Grant Horner is Associate Professor of English at The Master’s College in Santa Clarita, California. A husband and the father of three, Horner is best known to the world for developing a Bible reading plan that is spreading like wildfire. What is the plan? Read 10 chapters of the Bible per day from 10 different sections of Scripture. Professor Horner was gracious enough to sit down and answer 25 questions about his Bible reading system and himself.
Pastor Brett:. I see you studied at both UNC-Chapel Hill and Duke. I didn’t know they would allow that. So, Tar Heels or Blue Devils?

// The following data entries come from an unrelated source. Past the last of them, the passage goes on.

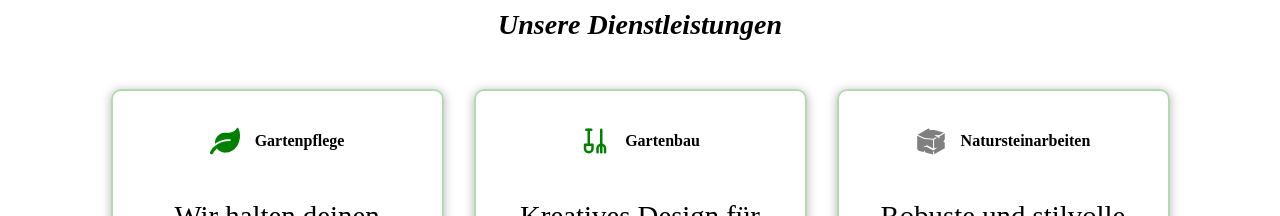
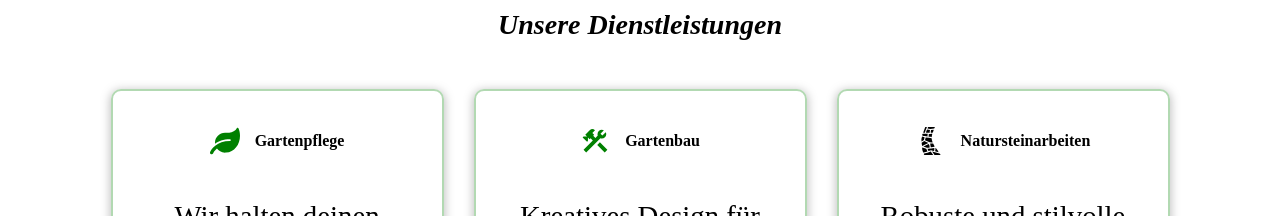
Before and after one commit to diego-monfort-landolt/gartenbau, a React (Vite) app: page / in a window 1280 px wide. Shown: the part 2540-2756 px from the top of the page. Built offline with nearby package versions, Linux system fonts and the light colour scheme.

Commit message:
ändere das icon

```diff
--- a/src/components/Services.tsx
+++ b/src/components/Services.tsx
@@ -1,7 +1,7 @@
 import { useState, useEffect } from "react";
 import { FaLeaf } from "react-icons/fa";
-import { GiStoneBlock  } from "react-icons/gi";
-import { TbShovelPitchforks } from "react-icons/tb";
+import { GiStonePath  } from "react-icons/gi";
+import { MdConstruction  } from "react-icons/md";
 import "../styles/Services.css";
 
 // Bilder importieren
@@ -82,7 +82,7 @@ const Services = () => {
 
           <div className="service">
             <div className="service-header">
-              <TbShovelPitchforks  size={30} color="green" />
+              <MdConstruction   size={30} color="green" />
               <h4>Gartenbau</h4>
             </div>
             <p>Kreatives Design für deine Außenbereiche.</p>
@@ -93,7 +93,7 @@ const Services = () => {
 
           <div className="service">
             <div className="service-header">
-              <GiStoneBlock   size={30} color="gray" />
+              <GiStonePath   size={30} color="black" />
               <h4>Natursteinarbeiten</h4>
             </div>
             <p>Robuste und stilvolle Gestaltung mit Naturmaterialien.</p>
```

Prof. Horner: I never paid attention to college sports. I taught at University of Alabama for 6 months before I realized that all the noise coming from the big round building on campus was crazed fans screaming ROLL TIDE. When I lived in North Carolina, I was doing PhD work at both UNC and Duke, the great archrivals. I figured out pretty quickly that it would be fun to put bumper stickers for BOTH schools on my car, as I went back and forth between the two campuses and parked. Yep — it was very humorous. Rednecks pulled up next to me at stoplights and called out “boy, you got yersef some kind problem or somthin’???” You could sometimes hear a gun cocking. Lucky I wasn’t shot.
Pastor Brett: You have a book that was recently released. Tell us a little bit about that venture.
Continue reading Interview with Prof. Grant Horner, pt. 1
Dr. Russell Moore nails it.
Tim Keller answers the question:
I am in the process of concluding a mini-sabbatical (3 1/2 weeks) and am grateful for the time I’ve had away to rest and refresh myself spiritually. More congregations need to demand that their pastors take these types of breaks to protect themselves against the pitfalls of ministry. And yes, there are many pitfalls.
The North American Mission Board recently published some alarming statistics gathered by my old friend Darrin Patrick:
Continue reading Coming Off My Mini-Sabbatical
Faithful Gospel preaching in this era of spiritual apathy requires faith and patience. Two stories from the past will encourage the faithful witness.
First, a story from the ministry of John Flavel (1628-1691). Robert Murray M’Cheyne reports of how a 15 year old American immigrant named Luke Short heard Flavel preach a message on 1 Corinthians 16.22: “If any man love not the Lord Jesus Christ, let him be Anathema. Maranatha!” Short was not a Christian at the time, nor was he for the next 85 years. But at the age of 100, he reflected on the memory of that sermon and was converted! Of course, Flavel was already in glory with the Savior at that point.
The second story is not of a pastor but a layman who loved Jesus and proclaimed him faithfully through personal witnessing on a street in Sydney, Australia:
I just finished reading a book by Kent and Barbara Hughes titled Liberating Ministry From the Success Syndrome. An excellent book, it should probably be read by most pastors, as well as elders, deacons, and other church leaders. It will help them understand one of the leading causes of ministry burnout and ministerial depression: the pressure to produce results.
Here is a sample:
Continue reading The Pressure on Pastors to Produce
One of the things that I am afraid our culture has almost totally abandoned is the value of tapping into the wisdom of those who have been walking longer on this earth. My wife and I recently listened to this wonderful recording of the recently retired Pastor Albert Martin. For parents, there is GOLD in this testimony. Listen and take heed.
A few Sundays ago at Harvest, I delivered a message titled, “How Can I Really Change?” one of the points was if you really want to change in your life, if you really want to experience growth, you need to accept God’s change agents in your life, including difficult trials. Here is a good quote from Malcolm Muggeridge (1903-1990) on this reality:
I can say with complete truthfulness that everything I have learned in my seventy-five years in this world, everything that has truly enhanced and enlightened my existence, has been through affliction and not through happiness.”